The Brexit result of the UK referendum came amidst an unprecedented inflow of migrants and refugees and fomented Europhobia across Europe.
As the European Union plunged into crisis mode, far-right and populist leaders whose parties are on the rise in many EU member states predicted the Union’s demise. Joining them on their path were the populist and conservative government of the newest EU member states in Central and Eastern Europe.
Before the EU could digest the news that Britain voted to leave the European Union and before any clear procedure has been outlined as to how and when this will happen, there are many new challenges on the horizon.
The challenges are both external and internal in origin.
For instance, the government of Turkey, following the failed coup d’état, appears to have toughened its stance with the EU. The agreement between Ankara and Brussels as regards the refugee and migrant wave is now in jeopardy since Turkish President Recep Tayyip Erdogan is insisting on demands concerning European funds and visa-free travel for Turks. The situation is not an easy one. On the one hand, EU leaders must show they are unwavering in their decisions and they will not bow to any type of blackmail. On the other hand, a new wave of refugees from Turkey to Europe would be catastrophic.
Meanwhile, the upcoming Austrian presidential election poses a serious threat to social cohesion in the European Union. Should the far-right candidate win, Austria would become the first EU member state with an openly anti-EU head of state.
But even though it is quite certain that Austria would never abandon the EU, a move to the far-right would have immediate political consequences. The impact would be felt in many EU member states.
Such a turn of events would reinforce the already strong far-right and populist parties in France, Italy and the Netherlands among others. It would also serve to embolden the rhetoric of the Eurosceptic governments in Central and Eastern Europe.
One case in point is Hungary, which will hold a referendum in October to challenge the EU’s plan requiring EU member states to participate in the distribution of refugees. The fact that the referendum is being backed by the government increases the likelihood that a majority of voters will reject the EU refugee quota.
Hungary is already a hostile place for refugees and migrants, and not only. Anti-Roma and anti-Semitic sentiment is widespread and openly expressed by the pro-government media.
But an anti-quota result in the referendum will also reinforce Europhobic elements in other EU member states.
Another case is Italy. Officially, its referendum concerns the constitutional changes proposed by the government. In reality, however, there is much more on the line.
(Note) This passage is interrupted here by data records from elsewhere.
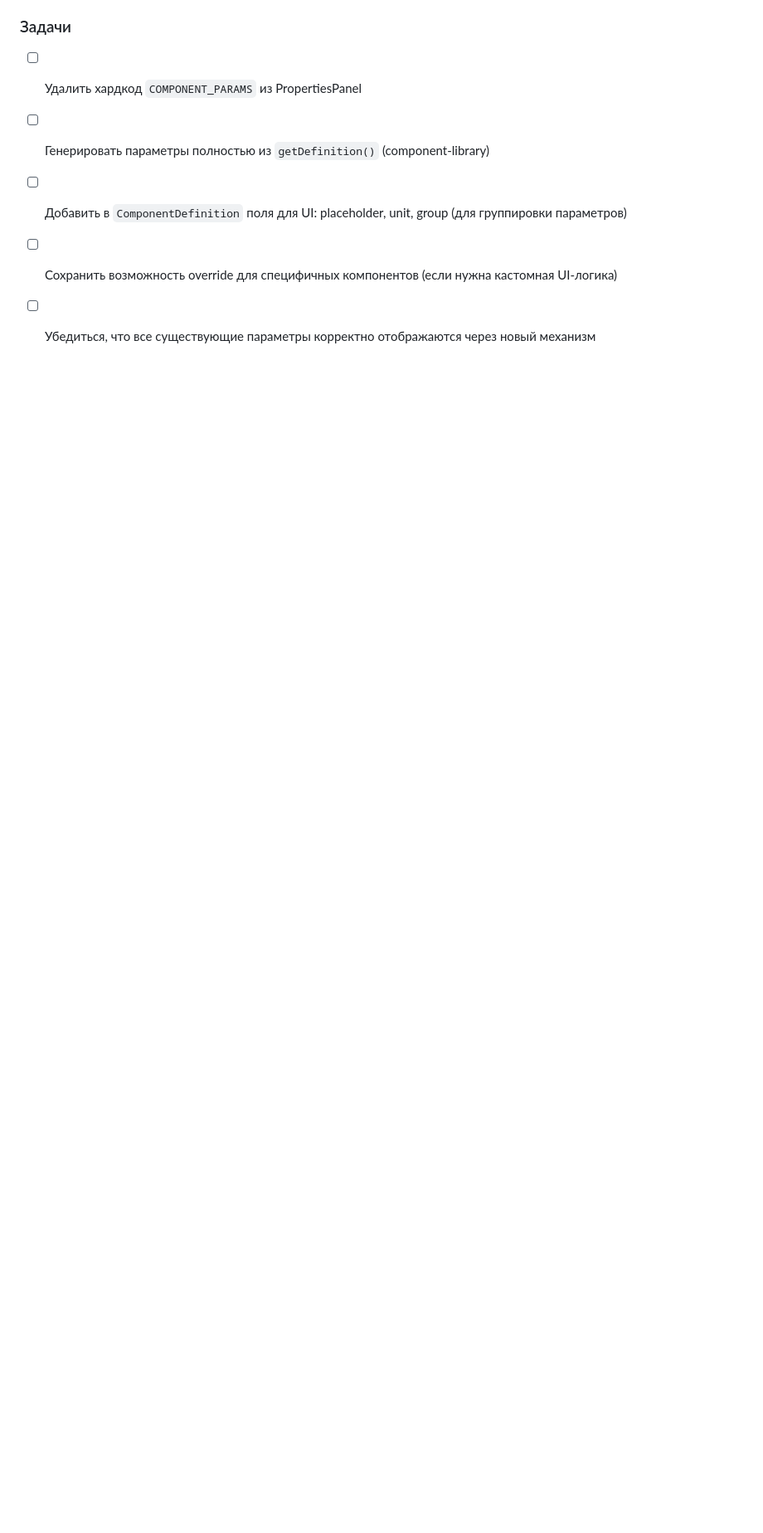
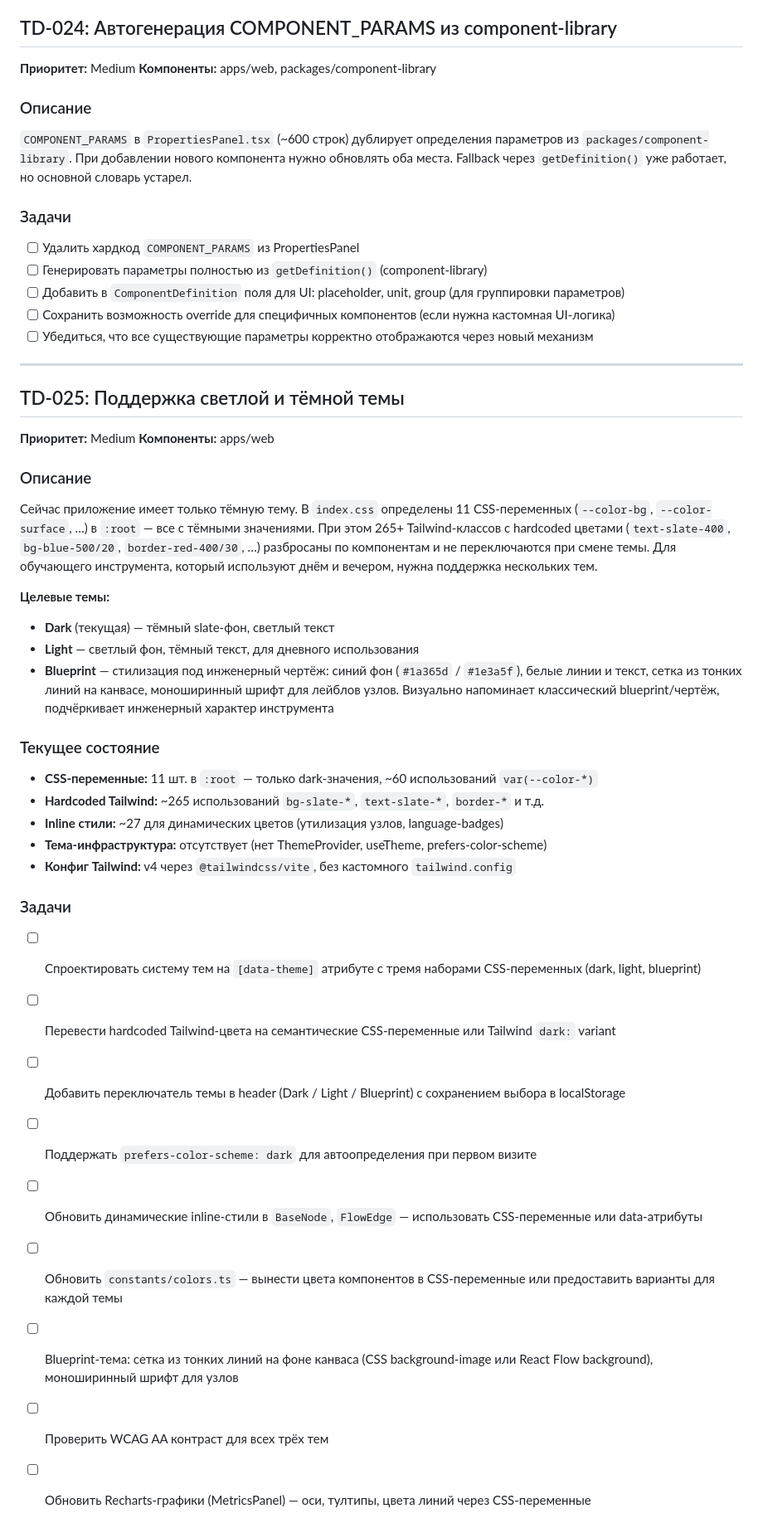
Before and after one commit to khorost/system-design-sandbox, a Markdown page: docs/tech-debt.md, the part around one of its changes. Shown at 83% size. Rendered like a GitHub page; blank space fills up the shorter version.

Commit message:
Add TD-025: dark/light/blueprint theme support to tech debt
Co-Authored-By: Claude Opus 4.6 <noreply@anthropic.com>

```diff
--- a/docs/tech-debt.md
+++ b/docs/tech-debt.md
@@ -1835,3 +1836,39 @@ Auto-save в `canvasStore` записывает в localStorage без try-catch
 - [ ] Добавить в `ComponentDefinition` поля для UI: placeholder, unit, group (для группировки параметров)
 - [ ] Сохранить возможность override для специфичных компонентов (если нужна кастомная UI-логика)
 - [ ] Убедиться, что все существующие параметры корректно отображаются через новый механизм
+
+---
+
+## TD-025: Поддержка светлой и тёмной темы
+
+**Приоритет:** Medium
+**Компоненты:** apps/web
+
+### Описание
+
+Сейчас приложение имеет только тёмную тему. В `index.css` определены 11 CSS-переменных (`--color-bg`, `--color-surface`, …) в `:root` — все с тёмными значениями. При этом 265+ Tailwind-классов с hardcoded цветами (`text-slate-400`, `bg-blue-500/20`, `border-red-400/30`, …) разбросаны по компонентам и не переключаются при смене темы. Для обучающего инструмента, который используют днём и вечером, нужна поддержка нескольких тем.
+
+**Целевые темы:**
+- **Dark** (текущая) — тёмный slate-фон, светлый текст
+- **Light** — светлый фон, тёмный текст, для дневного использования
+- **Blueprint** — стилизация под инженерный чертёж: синий фон (`#1a365d` / `#1e3a5f`), белые линии и текст, сетка из тонких линий на канвасе, моноширинный шрифт для лейблов узлов. Визуально напоминает классический blueprint/чертёж, подчёркивает инженерный характер инструмента
+
+### Текущее состояние
+
+- **CSS-переменные:** 11 шт. в `:root` — только dark-значения, ~60 использований `var(--color-*)`
+- **Hardcoded Tailwind:** ~265 использований `bg-slate-*`, `text-slate-*`, `border-*` и т.д.
+- **Inline стили:** ~27 для динамических цветов (утилизация узлов, language-badges)
+- **Тема-инфраструктура:** отсутствует (нет ThemeProvider, useTheme, prefers-color-scheme)
+- **Конфиг Tailwind:** v4 через `@tailwindcss/vite`, без кастомного `tailwind.config`
+
+### Задачи
+
+- [ ] Спроектировать систему тем на `[data-theme]` атрибуте с тремя наборами CSS-переменных (dark, light, blueprint)
+- [ ] Перевести hardcoded Tailwind-цвета на семантические CSS-переменные или Tailwind `dark:` variant
+- [ ] Добавить переключатель темы в header (Dark / Light / Blueprint) с сохранением выбора в localStorage
+- [ ] Поддержать `prefers-color-scheme: dark` для автоопределения при первом визите
+- [ ] Обновить динамические inline-стили в `BaseNode`, `FlowEdge` — использовать CSS-переменные или data-атрибуты
+- [ ] Обновить `constants/colors.ts` — вынести цвета компонентов в CSS-переменные или предоставить варианты для каждой темы
+- [ ] Blueprint-тема: сетка из тонких линий на фоне канваса (CSS background-image или React Flow background), моноширинный шрифт для узлов
+- [ ] Проверить WCAG AA контраст для всех трёх тем
+- [ ] Обновить Recharts-графики (MetricsPanel) — оси, тултипы, цвета линий через CSS-переменные
```
Also changed, not shown: other parts of docs/tech-debt.md (+1 -0 lines).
On the one hand, Italy’s Prime Minister Matteo Renzi has tied the result of the referendum with his political future by announcing he will resign if the reforms are rejected. On the other hand, the far-right Northern League party and the populist Five Star Movement are investing on a negative outcome, transforming the referendum into a European matter. Since Italy is trying to play a leading role in the EU, on the side of Germany and France (as the Vendotene mini-summit suggests), the rejection of the referendum could spell political defeat for the Italian PM. It is not difficult to understand why a political crisis in Italy would be catastrophic these days.
This autumn will be full of challenges for the EU. Any negative result either connected to refugee flow either with an open anti-European act in member states will be a blow to the EU at a time when the Union is facing one of its most difficult and painful tests.